LISTED ENTRIES Block Start

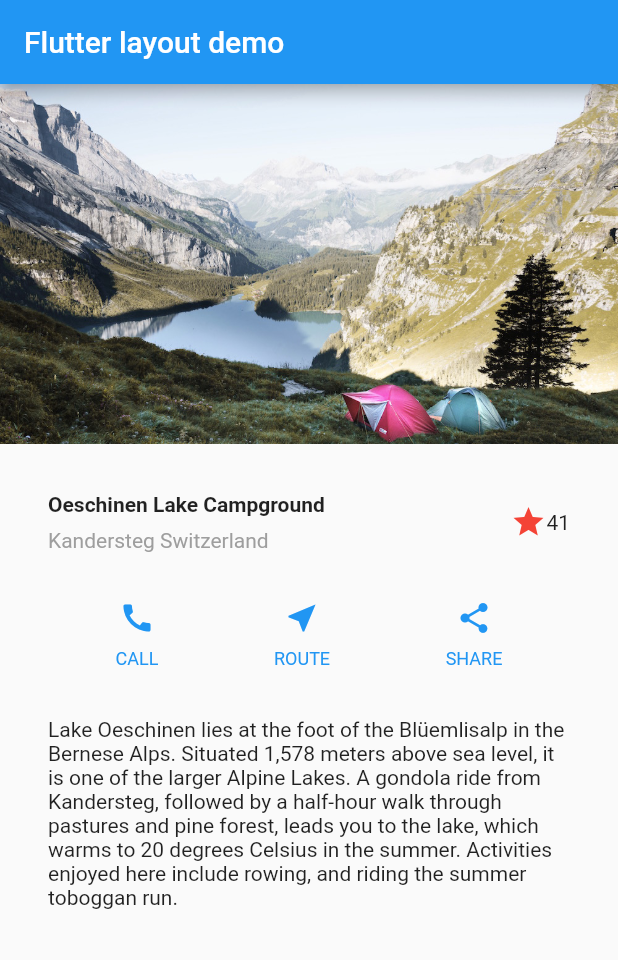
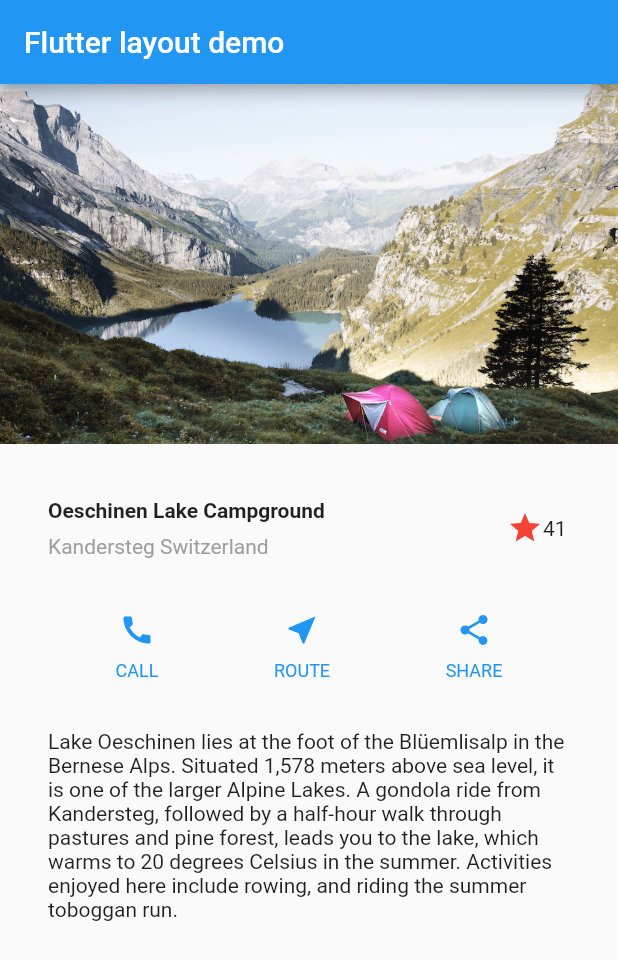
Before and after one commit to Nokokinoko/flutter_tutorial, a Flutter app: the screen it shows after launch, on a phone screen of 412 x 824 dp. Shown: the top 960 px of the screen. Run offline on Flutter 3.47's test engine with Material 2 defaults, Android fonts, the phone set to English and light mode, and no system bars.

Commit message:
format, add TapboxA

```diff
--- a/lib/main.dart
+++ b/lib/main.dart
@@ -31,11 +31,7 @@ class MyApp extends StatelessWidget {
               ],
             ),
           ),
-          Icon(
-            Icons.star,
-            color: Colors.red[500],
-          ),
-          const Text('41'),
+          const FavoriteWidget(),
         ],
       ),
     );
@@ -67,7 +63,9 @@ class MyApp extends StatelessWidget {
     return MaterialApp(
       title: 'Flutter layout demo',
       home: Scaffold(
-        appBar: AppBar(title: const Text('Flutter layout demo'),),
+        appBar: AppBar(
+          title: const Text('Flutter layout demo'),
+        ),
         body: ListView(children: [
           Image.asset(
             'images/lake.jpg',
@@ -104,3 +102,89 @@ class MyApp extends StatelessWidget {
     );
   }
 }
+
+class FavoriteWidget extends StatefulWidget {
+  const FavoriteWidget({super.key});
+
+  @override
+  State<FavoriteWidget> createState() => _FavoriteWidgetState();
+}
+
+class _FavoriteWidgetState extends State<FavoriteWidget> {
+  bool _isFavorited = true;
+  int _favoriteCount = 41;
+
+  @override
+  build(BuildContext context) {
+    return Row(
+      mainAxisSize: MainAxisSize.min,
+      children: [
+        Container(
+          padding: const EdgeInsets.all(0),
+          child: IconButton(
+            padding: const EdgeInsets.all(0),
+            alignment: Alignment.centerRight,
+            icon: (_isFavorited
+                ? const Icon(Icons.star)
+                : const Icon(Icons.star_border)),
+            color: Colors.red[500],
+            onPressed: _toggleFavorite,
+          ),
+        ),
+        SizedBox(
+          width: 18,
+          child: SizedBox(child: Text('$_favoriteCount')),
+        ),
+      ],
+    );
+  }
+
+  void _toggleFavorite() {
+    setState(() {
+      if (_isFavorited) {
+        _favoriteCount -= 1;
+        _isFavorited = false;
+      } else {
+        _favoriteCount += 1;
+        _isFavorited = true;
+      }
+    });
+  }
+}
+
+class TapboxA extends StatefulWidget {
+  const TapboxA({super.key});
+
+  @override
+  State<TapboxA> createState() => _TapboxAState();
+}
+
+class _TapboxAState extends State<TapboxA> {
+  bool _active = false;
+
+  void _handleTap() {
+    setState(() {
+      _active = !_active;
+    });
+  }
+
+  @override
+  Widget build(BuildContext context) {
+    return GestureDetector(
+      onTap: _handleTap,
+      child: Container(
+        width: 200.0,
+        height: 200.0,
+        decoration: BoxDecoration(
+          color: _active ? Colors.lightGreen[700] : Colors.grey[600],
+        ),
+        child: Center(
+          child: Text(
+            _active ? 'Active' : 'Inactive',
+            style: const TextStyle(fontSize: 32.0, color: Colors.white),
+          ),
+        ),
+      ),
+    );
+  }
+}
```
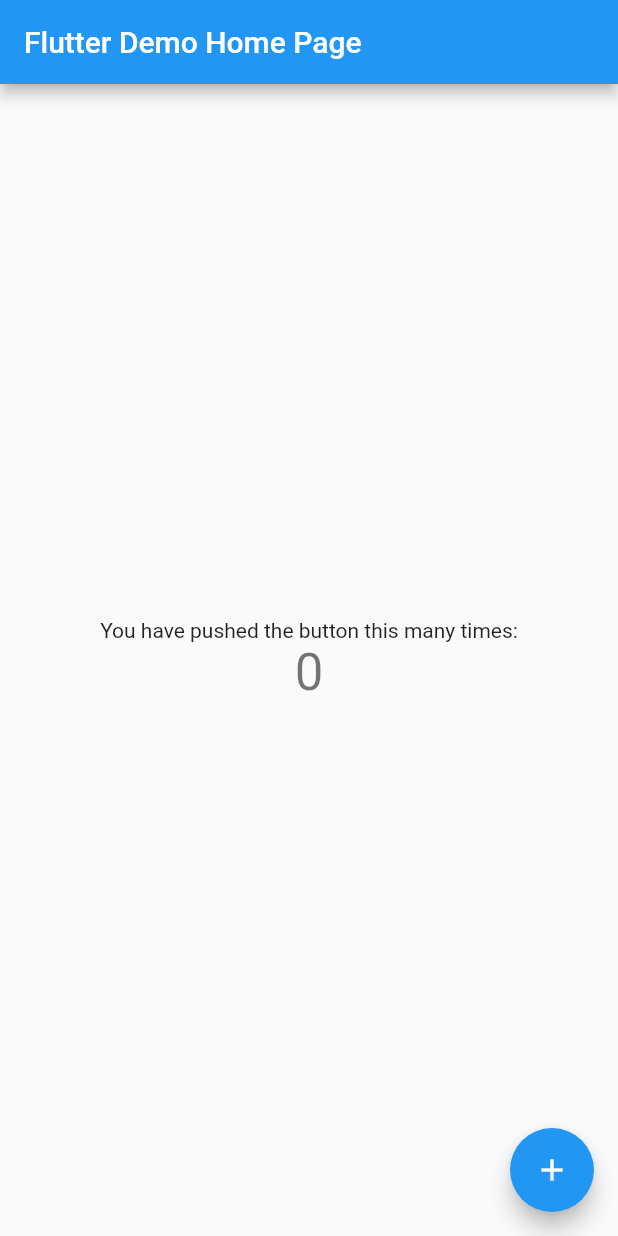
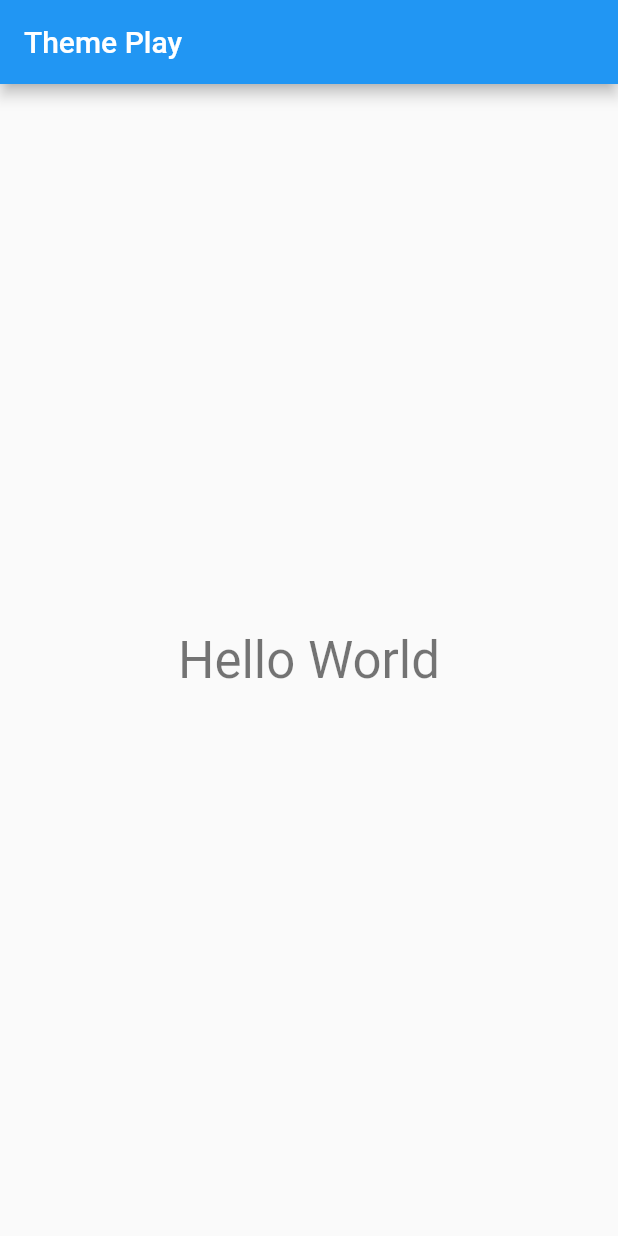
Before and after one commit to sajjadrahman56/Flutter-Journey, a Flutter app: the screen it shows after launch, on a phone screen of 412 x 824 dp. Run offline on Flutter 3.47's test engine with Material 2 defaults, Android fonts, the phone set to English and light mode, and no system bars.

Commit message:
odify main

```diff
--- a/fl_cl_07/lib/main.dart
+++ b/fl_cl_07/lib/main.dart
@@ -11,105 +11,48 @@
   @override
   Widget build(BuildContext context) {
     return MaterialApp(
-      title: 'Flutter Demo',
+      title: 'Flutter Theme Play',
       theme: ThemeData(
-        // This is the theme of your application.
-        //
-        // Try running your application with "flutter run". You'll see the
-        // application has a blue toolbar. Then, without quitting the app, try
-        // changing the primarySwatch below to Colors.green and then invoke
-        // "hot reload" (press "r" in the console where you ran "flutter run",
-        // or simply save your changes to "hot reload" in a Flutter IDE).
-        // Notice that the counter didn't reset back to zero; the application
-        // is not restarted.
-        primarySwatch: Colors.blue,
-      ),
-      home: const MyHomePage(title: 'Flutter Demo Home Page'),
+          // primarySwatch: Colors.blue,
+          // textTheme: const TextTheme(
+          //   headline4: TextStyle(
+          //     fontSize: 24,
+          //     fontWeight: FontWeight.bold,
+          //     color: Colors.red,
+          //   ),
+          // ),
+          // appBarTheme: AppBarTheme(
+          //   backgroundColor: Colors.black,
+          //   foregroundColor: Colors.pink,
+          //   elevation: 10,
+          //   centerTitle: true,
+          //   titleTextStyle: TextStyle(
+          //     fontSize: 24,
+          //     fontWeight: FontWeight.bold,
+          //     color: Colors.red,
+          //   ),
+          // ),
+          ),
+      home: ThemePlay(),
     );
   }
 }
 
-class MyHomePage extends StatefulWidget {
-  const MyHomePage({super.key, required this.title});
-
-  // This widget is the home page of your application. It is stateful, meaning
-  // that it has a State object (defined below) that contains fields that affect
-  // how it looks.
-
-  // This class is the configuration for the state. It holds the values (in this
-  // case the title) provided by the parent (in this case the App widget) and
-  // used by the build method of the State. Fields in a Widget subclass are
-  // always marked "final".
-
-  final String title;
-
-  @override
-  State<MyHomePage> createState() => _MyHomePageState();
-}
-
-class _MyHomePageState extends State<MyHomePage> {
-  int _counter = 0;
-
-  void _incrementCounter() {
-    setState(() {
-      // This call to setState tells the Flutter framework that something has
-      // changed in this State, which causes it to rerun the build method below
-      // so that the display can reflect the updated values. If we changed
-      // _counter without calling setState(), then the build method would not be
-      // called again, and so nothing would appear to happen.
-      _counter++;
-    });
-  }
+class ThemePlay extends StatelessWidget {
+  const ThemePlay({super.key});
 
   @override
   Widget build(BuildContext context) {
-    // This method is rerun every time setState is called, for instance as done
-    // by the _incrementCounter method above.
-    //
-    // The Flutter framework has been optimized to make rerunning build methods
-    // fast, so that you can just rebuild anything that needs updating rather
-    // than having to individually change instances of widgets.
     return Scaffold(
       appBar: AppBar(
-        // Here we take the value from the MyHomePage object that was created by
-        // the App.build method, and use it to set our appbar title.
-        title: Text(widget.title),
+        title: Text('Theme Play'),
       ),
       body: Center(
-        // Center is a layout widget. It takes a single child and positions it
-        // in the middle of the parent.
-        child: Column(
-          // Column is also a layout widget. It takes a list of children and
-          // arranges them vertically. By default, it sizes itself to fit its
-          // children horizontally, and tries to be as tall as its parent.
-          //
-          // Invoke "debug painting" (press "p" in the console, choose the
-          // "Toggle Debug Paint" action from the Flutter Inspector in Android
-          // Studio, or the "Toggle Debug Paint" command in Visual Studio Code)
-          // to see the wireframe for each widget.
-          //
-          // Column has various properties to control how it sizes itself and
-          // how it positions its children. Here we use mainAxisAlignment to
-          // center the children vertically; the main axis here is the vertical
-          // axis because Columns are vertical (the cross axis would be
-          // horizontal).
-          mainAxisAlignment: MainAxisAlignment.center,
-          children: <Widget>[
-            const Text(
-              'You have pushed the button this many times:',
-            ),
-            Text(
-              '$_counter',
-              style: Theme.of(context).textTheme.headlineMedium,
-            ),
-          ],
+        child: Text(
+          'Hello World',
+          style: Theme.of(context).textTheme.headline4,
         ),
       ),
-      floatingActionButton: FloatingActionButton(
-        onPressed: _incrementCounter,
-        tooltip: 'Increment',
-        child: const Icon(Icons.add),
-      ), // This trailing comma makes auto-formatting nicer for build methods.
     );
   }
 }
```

LISTED ENTRIES Block End

EXERCISE INSTRUCTIONS: Line by line, write out the records above exactly, skipping the pictures.

RESPONSE TO THE TASK:
Before and after one commit to Nokokinoko/flutter_tutorial, a Flutter app: the screen it shows after launch, on a phone screen of 412 x 824 dp. Shown: the top 960 px of the screen. Run offline on Flutter 3.47's test engine with Material 2 defaults, Android fonts, the phone set to English and light mode, and no system bars.

Commit message:
format, add TapboxA

```diff
--- a/lib/main.dart
+++ b/lib/main.dart
@@ -31,11 +31,7 @@ class MyApp extends StatelessWidget {
               ],
             ),
           ),
-          Icon(
-            Icons.star,
-            color: Colors.red[500],
-          ),
-          const Text('41'),
+          const FavoriteWidget(),
         ],
       ),
     );
@@ -67,7 +63,9 @@ class MyApp extends StatelessWidget {
     return MaterialApp(
       title: 'Flutter layout demo',
       home: Scaffold(
-        appBar: AppBar(title: const Text('Flutter layout demo'),),
+        appBar: AppBar(
+          title: const Text('Flutter layout demo'),
+        ),
         body: ListView(children: [
           Image.asset(
             'images/lake.jpg',
@@ -104,3 +102,89 @@ class MyApp extends StatelessWidget {
     );
   }
 }
+
+class FavoriteWidget extends StatefulWidget {
+  const FavoriteWidget({super.key});
+
+  @override
+  State<FavoriteWidget> createState() => _FavoriteWidgetState();
+}
+
+class _FavoriteWidgetState extends State<FavoriteWidget> {
+  bool _isFavorited = true;
+  int _favoriteCount = 41;
+
+  @override
+  build(BuildContext context) {
+    return Row(
+      mainAxisSize: MainAxisSize.min,
+      children: [
+        Container(
+          padding: const EdgeInsets.all(0),
+          child: IconButton(
+            padding: const EdgeInsets.all(0),
+            alignment: Alignment.centerRight,
+            icon: (_isFavorited
+                ? const Icon(Icons.star)
+                : const Icon(Icons.star_border)),
+            color: Colors.red[500],
+            onPressed: _toggleFavorite,
+          ),
+        ),
+        SizedBox(
+          width: 18,
+          child: SizedBox(child: Text('$_favoriteCount')),
+        ),
+      ],
+    );
+  }
+
+  void _toggleFavorite() {
+    setState(() {
+      if (_isFavorited) {
+        _favoriteCount -= 1;
+        _isFavorited = false;
+      } else {
+        _favoriteCount += 1;
+        _isFavorited = true;
+      }
+    });
+  }
+}
+
+class TapboxA extends StatefulWidget {
+  const TapboxA({super.key});
+
+  @override
+  State<TapboxA> createState() => _TapboxAState();
+}
+
+class _TapboxAState extends State<TapboxA> {
+  bool _active = false;
+
+  void _handleTap() {
+    setState(() {
+      _active = !_active;
+    });
+  }
+
+  @override
+  Widget build(BuildContext context) {
+    return GestureDetector(
+      onTap: _handleTap,
+      child: Container(
+        width: 200.0,
+        height: 200.0,
+        decoration: BoxDecoration(
+          color: _active ? Colors.lightGreen[700] : Colors.grey[600],
+        ),
+        child: Center(
+          child: Text(
+            _active ? 'Active' : 'Inactive',
+            style: const TextStyle(fontSize: 32.0, color: Colors.white),
+          ),
+        ),
+      ),
+    );
+  }
+}
```
Before and after one commit to sajjadrahman56/Flutter-Journey, a Flutter app: the screen it shows after launch, on a phone screen of 412 x 824 dp. Run offline on Flutter 3.47's test engine with Material 2 defaults, Android fonts, the phone set to English and light mode, and no system bars.

Commit message:
odify main

```diff
--- a/fl_cl_07/lib/main.dart
+++ b/fl_cl_07/lib/main.dart
@@ -11,105 +11,48 @@
   @override
   Widget build(BuildContext context) {
     return MaterialApp(
-      title: 'Flutter Demo',
+      title: 'Flutter Theme Play',
       theme: ThemeData(
-        // This is the theme of your application.
-        //
-        // Try running your application with "flutter run". You'll see the
-        // application has a blue toolbar. Then, without quitting the app, try
-        // changing the primarySwatch below to Colors.green and then invoke
-        // "hot reload" (press "r" in the console where you ran "flutter run",
-        // or simply save your changes to "hot reload" in a Flutter IDE).
-        // Notice that the counter didn't reset back to zero; the application
-        // is not restarted.
-        primarySwatch: Colors.blue,
-      ),
-      home: const MyHomePage(title: 'Flutter Demo Home Page'),
+          // primarySwatch: Colors.blue,
+          // textTheme: const TextTheme(
+          //   headline4: TextStyle(
+          //     fontSize: 24,
+          //     fontWeight: FontWeight.bold,
+          //     color: Colors.red,
+          //   ),
+          // ),
+          // appBarTheme: AppBarTheme(
+          //   backgroundColor: Colors.black,
+          //   foregroundColor: Colors.pink,
+          //   elevation: 10,
+          //   centerTitle: true,
+          //   titleTextStyle: TextStyle(
+          //     fontSize: 24,
+          //     fontWeight: FontWeight.bold,
+          //     color: Colors.red,
+          //   ),
+          // ),
+          ),
+      home: ThemePlay(),
     );
   }
 }
 
-class MyHomePage extends StatefulWidget {
-  const MyHomePage({super.key, required this.title});
-
-  // This widget is the home page of your application. It is stateful, meaning
-  // that it has a State object (defined below) that contains fields that affect
-  // how it looks.
-
-  // This class is the configuration for the state. It holds the values (in this
-  // case the title) provided by the parent (in this case the App widget) and
-  // used by the build method of the State. Fields in a Widget subclass are
-  // always marked "final".
-
-  final String title;
-
-  @override
-  State<MyHomePage> createState() => _MyHomePageState();
-}
-
-class _MyHomePageState extends State<MyHomePage> {
-  int _counter = 0;
-
-  void _incrementCounter() {
-    setState(() {
-      // This call to setState tells the Flutter framework that something has
-      // changed in this State, which causes it to rerun the build method below
-      // so that the display can reflect the updated values. If we changed
-      // _counter without calling setState(), then the build method would not be
-      // called again, and so nothing would appear to happen.
-      _counter++;
-    });
-  }
+class ThemePlay extends StatelessWidget {
+  const ThemePlay({super.key});
 
   @override
   Widget build(BuildContext context) {
-    // This method is rerun every time setState is called, for instance as done
-    // by the _incrementCounter method above.
-    //
-    // The Flutter framework has been optimized to make rerunning build methods
-    // fast, so that you can just rebuild anything that needs updating rather
-    // than having to individually change instances of widgets.
     return Scaffold(
       appBar: AppBar(
-        // Here we take the value from the MyHomePage object that was created by
-        // the App.build method, and use it to set our appbar title.
-        title: Text(widget.title),
+        title: Text('Theme Play'),
       ),
       body: Center(
-        // Center is a layout widget. It takes a single child and positions it
-        // in the middle of the parent.
-        child: Column(
-          // Column is also a layout widget. It takes a list of children and
-          // arranges them vertically. By default, it sizes itself to fit its
-          // children horizontally, and tries to be as tall as its parent.
-          //
-          // Invoke "debug painting" (press "p" in the console, choose the
-          // "Toggle Debug Paint" action from the Flutter Inspector in Android
-          // Studio, or the "Toggle Debug Paint" command in Visual Studio Code)
-          // to see the wireframe for each widget.
-          //
-          // Column has various properties to control how it sizes itself and
-          // how it positions its children. Here we use mainAxisAlignment to
-          // center the children vertically; the main axis here is the vertical
-          // axis because Columns are vertical (the cross axis would be
-          // horizontal).
-          mainAxisAlignment: MainAxisAlignment.center,
-          children: <Widget>[
-            const Text(
-              'You have pushed the button this many times:',
-            ),
-            Text(
-              '$_counter',
-              style: Theme.of(context).textTheme.headlineMedium,
-            ),
-          ],
+        child: Text(
+          'Hello World',
+          style: Theme.of(context).textTheme.headline4,
         ),
       ),
-      floatingActionButton: FloatingActionButton(
-        onPressed: _incrementCounter,
-        tooltip: 'Increment',
-        child: const Icon(Icons.add),
-      ), // This trailing comma makes auto-formatting nicer for build methods.
     );
   }
 }
```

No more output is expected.